    The limiter may make clipping a bit smoother. We recommend to avoid clipping at all by using an appropriate (small) replay gain preamp and using the "gain" effect instead of "vol".

    The "gain" Effect

    Coosing "gain" from the drop down box corresponds to the following SoX command:

    sox <input file> <output file> gain <gain>

    Switching on "Limit" adds a limiter to the "gain" effect:

    sox <input file> <output file> gain -l <gain>

    In case of attenuation no limiter is added even if switched on.

    To our ears the "gain" effect seems to introduce much less noise then the "vol" effect. Because of that the "gain" effect is our preferred method for amplification.


    Depending on your taste and on the capabilities of your digital analog converter (DAC, see e.g. http://en.wikipedia.org/wiki/Digital-to-analog_converter) you may wish to up-sample the audio. This is done by choosing an appropriate sample frequency from the corresponding drop-down box. The corresponding SoX command looks like

    sox <input file> <output file> rate <sample frequency>

    Depending on the power of your PC you may wish to select a quality level for resampling (cf. SoX man page):

    sox <input file> <output file> rate [-q|-l|-m|-h|-v] <sample frequency>

    The switch Largest Multiple defines how the FFSox Player plug-in should interpret the selected sample frequency:


    Dithering is a kind of "intelligent" rounding when it comes to throwing away the superfluous bits from SoX's internal 32 bit sound representation (i.e. 8 bits in case you've chosen 24 bit for output and 16 bits in case of 16 bits for output, cf. http://en.wikipedia.org/wiki/Dither). Please note that dithering is a matter of taste.

    Activating dithering corresponds to the following SoX command:

    sox <input file> <output file> <amplify> <resample> dither

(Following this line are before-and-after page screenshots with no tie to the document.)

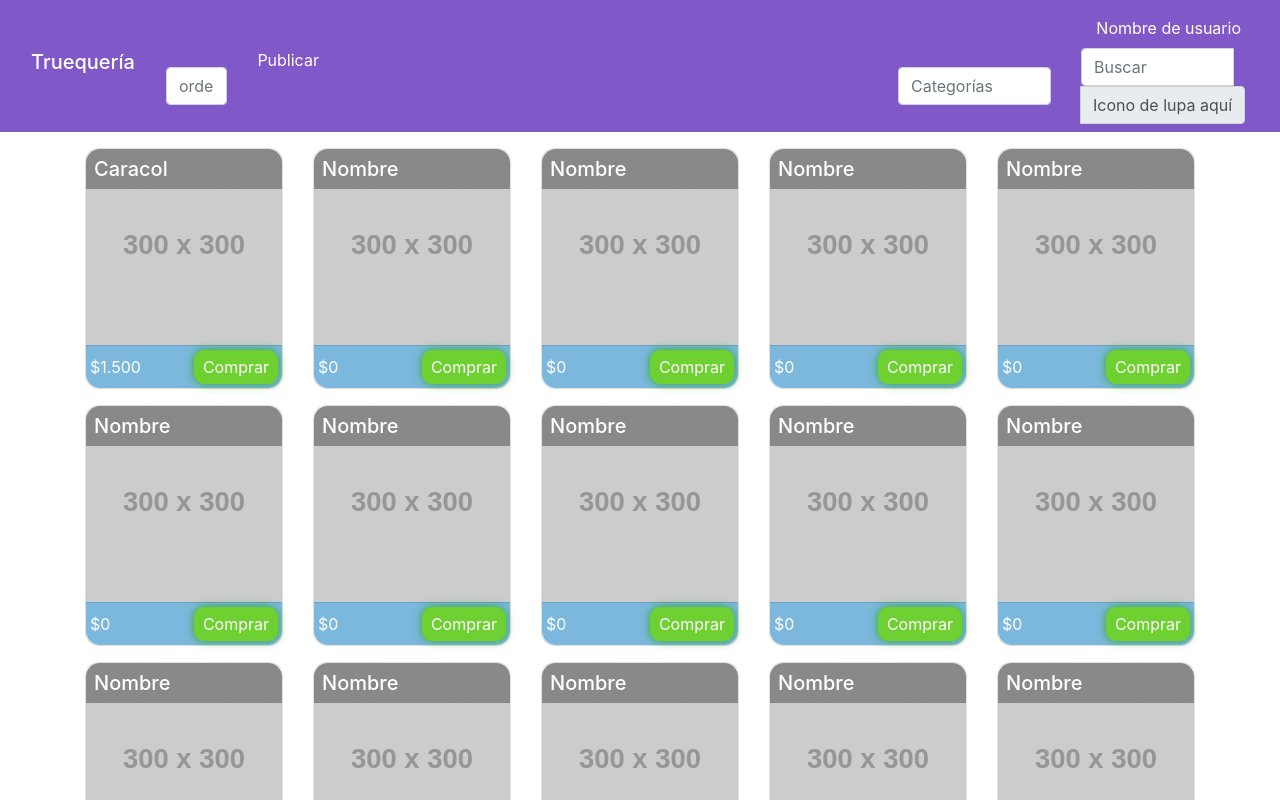
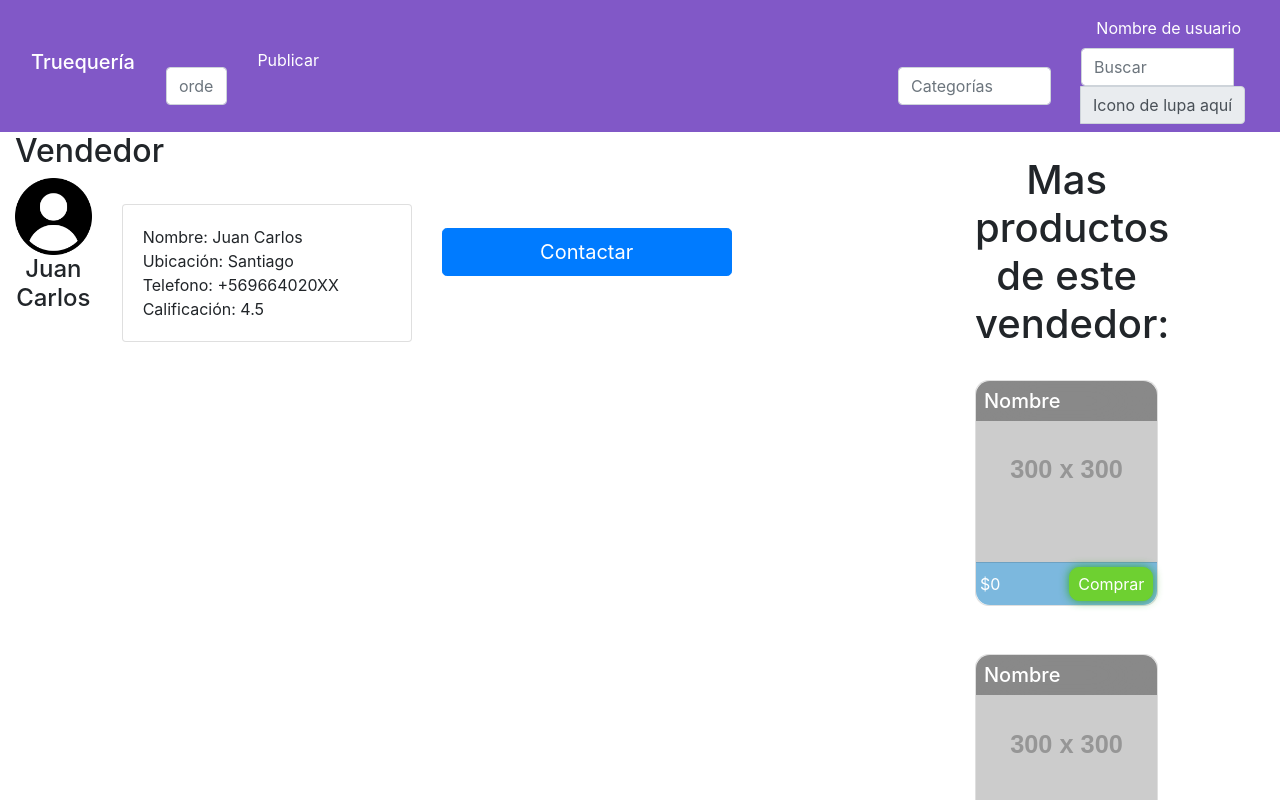
Before and after one commit to crojasmo/ProyectoInterfacesUsuarias, a React (Create React App) app: page /vendedor in a window 1280 px wide. Shown: the top 800 px of the page. Built offline with nearby package versions, Linux system fonts and the light colour scheme.

Commit message:
vendedor

```diff
--- a/src/App.js
+++ b/src/App.js
@@ -2,6 +2,7 @@ import './App.css';
 import Header from "./Components/header";
 import Footer from "./Components/footer";
 import Trueque from "./Components/Trueque";
+import Vendedor from "./Components/vendedor"
 import Contacto from "./Components/Contacto"
 import {
   BrowserRouter,
@@ -26,6 +27,10 @@ function App() {
                 <Header/>
                 <Trueque/>
                 </Route>
+                <Route path="/vendedor">
+                <Header/>
+                <Vendedor/>
+                </Route>
 
                 <Route path="/contacto">
                 <Header/>
--- /dev/null
+++ b/src/Components/vendedor.js
@@ -0,0 +1,102 @@
+import React from 'react';
+import Container from "react-bootstrap/cjs/Container";
+import PropTypes from "prop-types"
+import { withRouter } from "react-router"
+import {Col, FormControl, InputGroup, Row,ButtonGroup,Button,Card,Table,Figure,Image} from "react-bootstrap";
+import user from "./img/user.png"
+import Item from "./item";
+
+
+class Vendedor extends React.Component {
+
+    static propTypes = {
+        match: PropTypes.object.isRequired,
+        location: PropTypes.object.isRequired,
+        history: PropTypes.object.isRequired
+    };
+
+    constructor(props) {
+        super(props);
+        this.producto={"nombre":"Notebook Acer","precio":1200000}
+        this.vendedor={"nombre":"Juan Carlos","listaPreferencias":["Telefono","Lavadora","Notebook"],"ubicacion":"Santiago"
+        ,"Telefono":"+569664020XX","calificacion":4.5}
+        this.state = {
+            tusproductos:[{"nombre":"autito","precio":2200},{"nombre":"estufa","precio":21300},{"nombre":"telefono","precio":99000},{"nombre":"notebook"
+            ,"precio":500000},{"nombre":"auto","precio":1290000}]
+        }
+
+
+    }
+
+    render(){
+
+        return<>
+
+        <Container fluid>
+        <Row >
+        <br/>
+        <Col xs={1}>
+            <h2>Vendedor</h2>
+        <Image src={user} fluid/>
+            <h4> {this.vendedor.nombre}</h4>
+
+            <br/>
+
+
+        </Col>
+        <Col xs={3}>
+        <br/>
+        <br/>
+        <br/>
+        <Card body align="left">
+        Nombre: {this.vendedor.nombre} <br/>
+        Ubicación: {this.vendedor.ubicacion} <br/>
+        Telefono: {this.vendedor.Telefono} <br/>
+        Calificación: {this.vendedor.calificacion}
+        </Card>
+
+        </Col>
+        <Col xs={3}>
+            <br/>
+            <br/>
+            <br/>
+            <br/>
+        <Button href="/contacto" variant="primary" size="lg" block>Contactar</Button>
+        </Col>
+        <Col xs={2}>
+        </Col>
+        <Col xs={2}>
+            <br/>
+            <h1>
+            Mas productos de este
+vendedor:
+            </h1>
+            <br/>
+        <Item/>
+        <br/>
+            <br/>
+        <Item/>
+        </Col>
+
+        </Row>
+        <Row>
+
+        </Row>
+
+        </Container>
+
+
+
+
+
+
+
+
+        </>
+
+    }
+
+
+}
+
+export default withRouter(Vendedor);
```
Also changed, not shown: src/Components/comentario.js (added, +16 -0 lines), 1 other file (tests, documents, lock files or other folders).
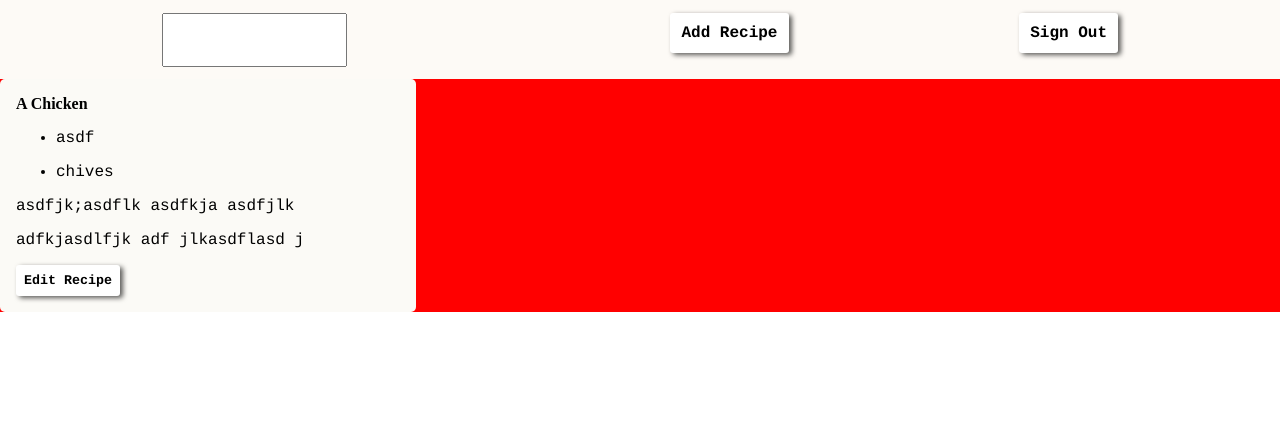
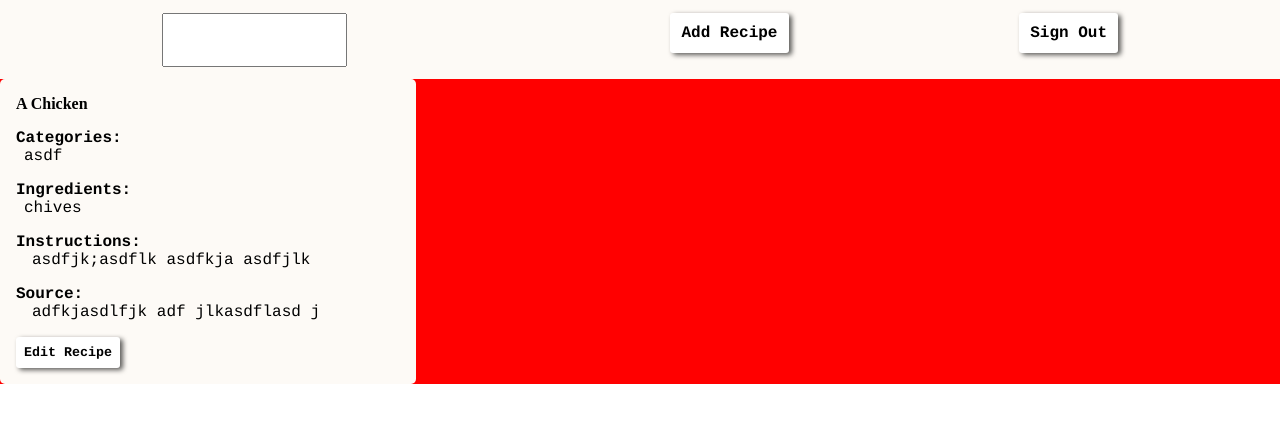
Before and after one commit to Lambda-Secret-Family-Recipes-5/client, a React (Create React App) app: page /recipes in a window 1280 px wide. Shown: the top 422 px of the page. Built offline with nearby package versions, Linux system fonts and the light colour scheme.

Commit message:
Styled Recipe cards

```diff
--- a/src/components/Recipe.js
+++ b/src/components/Recipe.js
@@ -3,7 +3,7 @@ import EditRecipe from "./EditRecipe";
 import styled from "styled-components";
 
 const RecipeCard = styled.div`
-  background: #fbfaf6;
+  background: #fdfaf6;
   width: 30%;
   border-radius: 5px;
   padding: 1rem;
@@ -32,6 +32,27 @@ const EditButton = styled.button`
   }
 `;
 
+const RecipeList = styled.ul`
+  padding: 0;
+  &>li {
+    list-style-type: none;
+    margin-left: 0.5rem;
+  }
+  &>li.list-title {
+    margin-left: 0;
+    font-weight: 600;
+  }
+`;
+
+const RecipeFieldTitle = styled.p`
+  font-weight: 600;
+  margin: 0
+`;
+
+const RecipeFieldText = styled.p`
+  margin: 0 0 1rem 1rem;
+`;
+
 export default function Recipe({category, ingredients, instructions, source, title}) {
   const [editing, setEditing] = useState(false);
 
@@ -46,7 +67,8 @@ export default function Recipe({category, ingredients, instructions, source, tit
     (
       <div className="recipe-container">
         <RecipeTitle>{title}</RecipeTitle>
-        <ul>
+        <RecipeList>
+          <li className="list-title">Categories:</li>
           {
             category.map(cat => {
               return (
@@ -54,8 +76,9 @@ export default function Recipe({category, ingredients, instructions, source, tit
               );
             })
           }
-        </ul>
-        <ul>
+        </RecipeList>
+        <RecipeList>
+          <li className="list-title">Ingredients:</li>
           {
             ingredients.map(ingredient => {
               return (
@@ -63,9 +86,11 @@ export default function Recipe({category, ingredients, instructions, source, tit
               );
             })
           }
-        </ul>
-        <p>{instructions}</p>
-        <p>{source}</p>
+        </RecipeList>
+        <RecipeFieldTitle>Instructions: </RecipeFieldTitle>
+        <RecipeFieldText>{instructions}</RecipeFieldText>
+        <RecipeFieldTitle>Source: </RecipeFieldTitle>
+        <RecipeFieldText>{source}</RecipeFieldText>
         <EditButton onClick={editRecipe}>Edit Recipe</EditButton>
       </div>
     )}
```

    Activating noise shaping corresponds to the following SoX command:

    sox <input file> <output file> <amplify> <resample> dither -s